• Your objective
Below is a set of entries; give all of them again exactly.

Items from a dataset

++++++++

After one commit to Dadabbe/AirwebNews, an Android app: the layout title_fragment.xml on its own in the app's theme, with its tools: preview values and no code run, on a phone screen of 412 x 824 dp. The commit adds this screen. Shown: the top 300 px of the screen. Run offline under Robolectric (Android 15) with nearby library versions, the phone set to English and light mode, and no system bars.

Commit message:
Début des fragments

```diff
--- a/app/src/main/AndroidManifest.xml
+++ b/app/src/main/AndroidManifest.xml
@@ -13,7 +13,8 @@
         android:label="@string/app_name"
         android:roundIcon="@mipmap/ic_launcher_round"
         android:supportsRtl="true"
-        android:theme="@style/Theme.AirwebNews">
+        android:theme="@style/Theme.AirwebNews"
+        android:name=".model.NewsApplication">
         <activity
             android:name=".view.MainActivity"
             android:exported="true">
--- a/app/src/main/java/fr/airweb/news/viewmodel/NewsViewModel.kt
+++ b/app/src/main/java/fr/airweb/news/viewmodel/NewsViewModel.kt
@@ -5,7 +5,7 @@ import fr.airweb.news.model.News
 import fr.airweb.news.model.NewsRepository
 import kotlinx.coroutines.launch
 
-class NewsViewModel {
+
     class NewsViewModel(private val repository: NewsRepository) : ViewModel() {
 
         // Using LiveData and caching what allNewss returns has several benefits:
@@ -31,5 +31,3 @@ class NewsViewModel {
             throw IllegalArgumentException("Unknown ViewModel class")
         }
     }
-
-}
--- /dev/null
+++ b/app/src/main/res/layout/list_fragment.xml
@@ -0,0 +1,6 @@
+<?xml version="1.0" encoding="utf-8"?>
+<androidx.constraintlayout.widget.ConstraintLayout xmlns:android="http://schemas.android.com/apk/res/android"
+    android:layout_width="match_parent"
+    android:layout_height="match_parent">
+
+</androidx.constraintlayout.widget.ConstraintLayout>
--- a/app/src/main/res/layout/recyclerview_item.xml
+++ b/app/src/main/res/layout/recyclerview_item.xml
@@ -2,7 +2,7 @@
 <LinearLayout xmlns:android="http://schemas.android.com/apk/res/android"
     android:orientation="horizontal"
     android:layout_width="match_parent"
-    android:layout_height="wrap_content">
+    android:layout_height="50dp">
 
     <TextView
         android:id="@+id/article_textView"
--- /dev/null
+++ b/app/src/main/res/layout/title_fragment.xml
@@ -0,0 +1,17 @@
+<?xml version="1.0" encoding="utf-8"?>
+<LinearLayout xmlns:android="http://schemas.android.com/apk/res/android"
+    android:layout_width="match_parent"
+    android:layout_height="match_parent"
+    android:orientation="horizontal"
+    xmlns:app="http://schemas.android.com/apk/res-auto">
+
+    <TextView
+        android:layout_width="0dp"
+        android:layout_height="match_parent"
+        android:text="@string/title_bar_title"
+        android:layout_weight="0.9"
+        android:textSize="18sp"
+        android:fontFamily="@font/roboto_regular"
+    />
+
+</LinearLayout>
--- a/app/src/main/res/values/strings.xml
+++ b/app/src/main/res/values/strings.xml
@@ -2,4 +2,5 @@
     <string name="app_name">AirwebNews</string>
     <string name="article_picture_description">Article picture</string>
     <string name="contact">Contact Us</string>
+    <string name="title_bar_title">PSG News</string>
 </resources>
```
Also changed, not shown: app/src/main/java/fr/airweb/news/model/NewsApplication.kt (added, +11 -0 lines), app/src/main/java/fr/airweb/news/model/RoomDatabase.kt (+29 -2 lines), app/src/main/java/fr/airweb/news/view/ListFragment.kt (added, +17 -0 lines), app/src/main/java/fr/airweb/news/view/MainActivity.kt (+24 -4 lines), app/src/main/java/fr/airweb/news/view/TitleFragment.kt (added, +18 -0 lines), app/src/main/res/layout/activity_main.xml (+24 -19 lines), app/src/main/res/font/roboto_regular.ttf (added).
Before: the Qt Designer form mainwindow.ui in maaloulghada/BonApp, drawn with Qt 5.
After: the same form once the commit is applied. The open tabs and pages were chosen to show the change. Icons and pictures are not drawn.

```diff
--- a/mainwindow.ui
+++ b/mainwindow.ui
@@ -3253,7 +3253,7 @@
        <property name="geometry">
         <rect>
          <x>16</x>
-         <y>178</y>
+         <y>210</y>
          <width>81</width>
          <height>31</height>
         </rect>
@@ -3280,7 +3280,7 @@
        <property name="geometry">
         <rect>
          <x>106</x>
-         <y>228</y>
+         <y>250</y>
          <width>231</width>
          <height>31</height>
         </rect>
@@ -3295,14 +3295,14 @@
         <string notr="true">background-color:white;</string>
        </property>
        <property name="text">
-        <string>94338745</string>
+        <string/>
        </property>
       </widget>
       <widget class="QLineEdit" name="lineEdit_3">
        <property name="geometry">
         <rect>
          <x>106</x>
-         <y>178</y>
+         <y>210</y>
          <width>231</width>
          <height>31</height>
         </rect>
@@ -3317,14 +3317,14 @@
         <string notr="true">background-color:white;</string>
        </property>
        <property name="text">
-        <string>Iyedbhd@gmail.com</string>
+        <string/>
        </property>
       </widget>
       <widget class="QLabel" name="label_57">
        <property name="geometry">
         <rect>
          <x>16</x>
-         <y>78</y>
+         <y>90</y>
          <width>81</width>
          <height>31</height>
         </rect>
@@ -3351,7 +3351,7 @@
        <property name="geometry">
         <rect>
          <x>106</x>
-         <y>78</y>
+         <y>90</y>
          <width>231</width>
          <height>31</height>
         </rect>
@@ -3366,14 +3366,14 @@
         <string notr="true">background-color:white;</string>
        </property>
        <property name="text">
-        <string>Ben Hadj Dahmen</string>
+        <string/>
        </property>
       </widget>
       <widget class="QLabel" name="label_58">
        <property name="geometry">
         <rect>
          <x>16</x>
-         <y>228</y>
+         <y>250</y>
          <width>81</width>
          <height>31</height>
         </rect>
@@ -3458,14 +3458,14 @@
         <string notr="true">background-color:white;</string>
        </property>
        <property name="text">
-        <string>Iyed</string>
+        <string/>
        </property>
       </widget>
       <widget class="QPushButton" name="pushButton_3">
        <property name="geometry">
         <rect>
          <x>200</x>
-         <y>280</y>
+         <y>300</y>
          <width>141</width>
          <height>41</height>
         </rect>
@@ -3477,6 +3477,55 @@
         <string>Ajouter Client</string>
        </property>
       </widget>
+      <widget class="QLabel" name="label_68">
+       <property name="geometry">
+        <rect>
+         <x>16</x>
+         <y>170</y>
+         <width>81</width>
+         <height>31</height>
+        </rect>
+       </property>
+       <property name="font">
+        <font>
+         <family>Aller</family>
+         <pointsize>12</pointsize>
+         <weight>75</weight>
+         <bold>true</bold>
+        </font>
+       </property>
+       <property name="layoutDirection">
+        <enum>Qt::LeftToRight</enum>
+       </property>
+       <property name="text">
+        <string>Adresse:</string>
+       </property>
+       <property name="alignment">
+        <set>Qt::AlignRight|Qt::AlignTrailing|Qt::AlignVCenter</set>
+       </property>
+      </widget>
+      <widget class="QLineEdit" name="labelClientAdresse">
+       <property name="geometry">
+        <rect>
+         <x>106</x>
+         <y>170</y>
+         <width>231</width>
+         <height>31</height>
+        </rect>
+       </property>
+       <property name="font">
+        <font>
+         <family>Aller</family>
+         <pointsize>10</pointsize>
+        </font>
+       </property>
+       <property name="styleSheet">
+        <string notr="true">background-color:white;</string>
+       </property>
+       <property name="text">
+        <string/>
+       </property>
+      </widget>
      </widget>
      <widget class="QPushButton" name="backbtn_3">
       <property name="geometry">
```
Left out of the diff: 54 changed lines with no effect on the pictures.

++++++++

• Solution
After one commit to Dadabbe/AirwebNews, an Android app: the layout title_fragment.xml on its own in the app's theme, with its tools: preview values and no code run, on a phone screen of 412 x 824 dp. The commit adds this screen. Shown: the top 300 px of the screen. Run offline under Robolectric (Android 15) with nearby library versions, the phone set to English and light mode, and no system bars.

Commit message:
Début des fragments

```diff
--- a/app/src/main/AndroidManifest.xml
+++ b/app/src/main/AndroidManifest.xml
@@ -13,7 +13,8 @@
         android:label="@string/app_name"
         android:roundIcon="@mipmap/ic_launcher_round"
         android:supportsRtl="true"
-        android:theme="@style/Theme.AirwebNews">
+        android:theme="@style/Theme.AirwebNews"
+        android:name=".model.NewsApplication">
         <activity
             android:name=".view.MainActivity"
             android:exported="true">
--- a/app/src/main/java/fr/airweb/news/viewmodel/NewsViewModel.kt
+++ b/app/src/main/java/fr/airweb/news/viewmodel/NewsViewModel.kt
@@ -5,7 +5,7 @@ import fr.airweb.news.model.News
 import fr.airweb.news.model.NewsRepository
 import kotlinx.coroutines.launch
 
-class NewsViewModel {
+
     class NewsViewModel(private val repository: NewsRepository) : ViewModel() {
 
         // Using LiveData and caching what allNewss returns has several benefits:
@@ -31,5 +31,3 @@ class NewsViewModel {
             throw IllegalArgumentException("Unknown ViewModel class")
         }
     }
-
-}
--- /dev/null
+++ b/app/src/main/res/layout/list_fragment.xml
@@ -0,0 +1,6 @@
+<?xml version="1.0" encoding="utf-8"?>
+<androidx.constraintlayout.widget.ConstraintLayout xmlns:android="http://schemas.android.com/apk/res/android"
+    android:layout_width="match_parent"
+    android:layout_height="match_parent">
+
+</androidx.constraintlayout.widget.ConstraintLayout>
--- a/app/src/main/res/layout/recyclerview_item.xml
+++ b/app/src/main/res/layout/recyclerview_item.xml
@@ -2,7 +2,7 @@
 <LinearLayout xmlns:android="http://schemas.android.com/apk/res/android"
     android:orientation="horizontal"
     android:layout_width="match_parent"
-    android:layout_height="wrap_content">
+    android:layout_height="50dp">
 
     <TextView
         android:id="@+id/article_textView"
--- /dev/null
+++ b/app/src/main/res/layout/title_fragment.xml
@@ -0,0 +1,17 @@
+<?xml version="1.0" encoding="utf-8"?>
+<LinearLayout xmlns:android="http://schemas.android.com/apk/res/android"
+    android:layout_width="match_parent"
+    android:layout_height="match_parent"
+    android:orientation="horizontal"
+    xmlns:app="http://schemas.android.com/apk/res-auto">
+
+    <TextView
+        android:layout_width="0dp"
+        android:layout_height="match_parent"
+        android:text="@string/title_bar_title"
+        android:layout_weight="0.9"
+        android:textSize="18sp"
+        android:fontFamily="@font/roboto_regular"
+    />
+
+</LinearLayout>
--- a/app/src/main/res/values/strings.xml
+++ b/app/src/main/res/values/strings.xml
@@ -2,4 +2,5 @@
     <string name="app_name">AirwebNews</string>
     <string name="article_picture_description">Article picture</string>
     <string name="contact">Contact Us</string>
+    <string name="title_bar_title">PSG News</string>
 </resources>
```
Also changed, not shown: app/src/main/java/fr/airweb/news/model/NewsApplication.kt (added, +11 -0 lines), app/src/main/java/fr/airweb/news/model/RoomDatabase.kt (+29 -2 lines), app/src/main/java/fr/airweb/news/view/ListFragment.kt (added, +17 -0 lines), app/src/main/java/fr/airweb/news/view/MainActivity.kt (+24 -4 lines), app/src/main/java/fr/airweb/news/view/TitleFragment.kt (added, +18 -0 lines), app/src/main/res/layout/activity_main.xml (+24 -19 lines), app/src/main/res/font/roboto_regular.ttf (added).
Before: the Qt Designer form mainwindow.ui in maaloulghada/BonApp, drawn with Qt 5.
After: the same form once the commit is applied. The open tabs and pages were chosen to show the change. Icons and pictures are not drawn.

```diff
--- a/mainwindow.ui
+++ b/mainwindow.ui
@@ -3253,7 +3253,7 @@
        <property name="geometry">
         <rect>
          <x>16</x>
-         <y>178</y>
+         <y>210</y>
          <width>81</width>
          <height>31</height>
         </rect>
@@ -3280,7 +3280,7 @@
        <property name="geometry">
         <rect>
          <x>106</x>
-         <y>228</y>
+         <y>250</y>
          <width>231</width>
          <height>31</height>
         </rect>
@@ -3295,14 +3295,14 @@
         <string notr="true">background-color:white;</string>
        </property>
        <property name="text">
-        <string>94338745</string>
+        <string/>
        </property>
       </widget>
       <widget class="QLineEdit" name="lineEdit_3">
        <property name="geometry">
         <rect>
          <x>106</x>
-         <y>178</y>
+         <y>210</y>
          <width>231</width>
          <height>31</height>
         </rect>
@@ -3317,14 +3317,14 @@
         <string notr="true">background-color:white;</string>
        </property>
        <property name="text">
-        <string>Iyedbhd@gmail.com</string>
+        <string/>
        </property>
       </widget>
       <widget class="QLabel" name="label_57">
        <property name="geometry">
         <rect>
          <x>16</x>
-         <y>78</y>
+         <y>90</y>
          <width>81</width>
          <height>31</height>
         </rect>
@@ -3351,7 +3351,7 @@
        <property name="geometry">
         <rect>
          <x>106</x>
-         <y>78</y>
+         <y>90</y>
          <width>231</width>
          <height>31</height>
         </rect>
@@ -3366,14 +3366,14 @@
         <string notr="true">background-color:white;</string>
        </property>
        <property name="text">
-        <string>Ben Hadj Dahmen</string>
+        <string/>
        </property>
       </widget>
       <widget class="QLabel" name="label_58">
        <property name="geometry">
         <rect>
          <x>16</x>
-         <y>228</y>
+         <y>250</y>
          <width>81</width>
          <height>31</height>
         </rect>
@@ -3458,14 +3458,14 @@
         <string notr="true">background-color:white;</string>
        </property>
        <property name="text">
-        <string>Iyed</string>
+        <string/>
        </property>
       </widget>
       <widget class="QPushButton" name="pushButton_3">
        <property name="geometry">
         <rect>
          <x>200</x>
-         <y>280</y>
+         <y>300</y>
          <width>141</width>
          <height>41</height>
         </rect>
@@ -3477,6 +3477,55 @@
         <string>Ajouter Client</string>
        </property>
       </widget>
+      <widget class="QLabel" name="label_68">
+       <property name="geometry">
+        <rect>
+         <x>16</x>
+         <y>170</y>
+         <width>81</width>
+         <height>31</height>
+        </rect>
+       </property>
+       <property name="font">
+        <font>
+         <family>Aller</family>
+         <pointsize>12</pointsize>
+         <weight>75</weight>
+         <bold>true</bold>
+        </font>
+       </property>
+       <property name="layoutDirection">
+        <enum>Qt::LeftToRight</enum>
+       </property>
+       <property name="text">
+        <string>Adresse:</string>
+       </property>
+       <property name="alignment">
+        <set>Qt::AlignRight|Qt::AlignTrailing|Qt::AlignVCenter</set>
+       </property>
+      </widget>
+      <widget class="QLineEdit" name="labelClientAdresse">
+       <property name="geometry">
+        <rect>
+         <x>106</x>
+         <y>170</y>
+         <width>231</width>
+         <height>31</height>
+        </rect>
+       </property>
+       <property name="font">
+        <font>
+         <family>Aller</family>
+         <pointsize>10</pointsize>
+        </font>
+       </property>
+       <property name="styleSheet">
+        <string notr="true">background-color:white;</string>
+       </property>
+       <property name="text">
+        <string/>
+       </property>
+      </widget>
      </widget>
      <widget class="QPushButton" name="backbtn_3">
       <property name="geometry">
```
Left out of the diff: 54 changed lines with no effect on the pictures.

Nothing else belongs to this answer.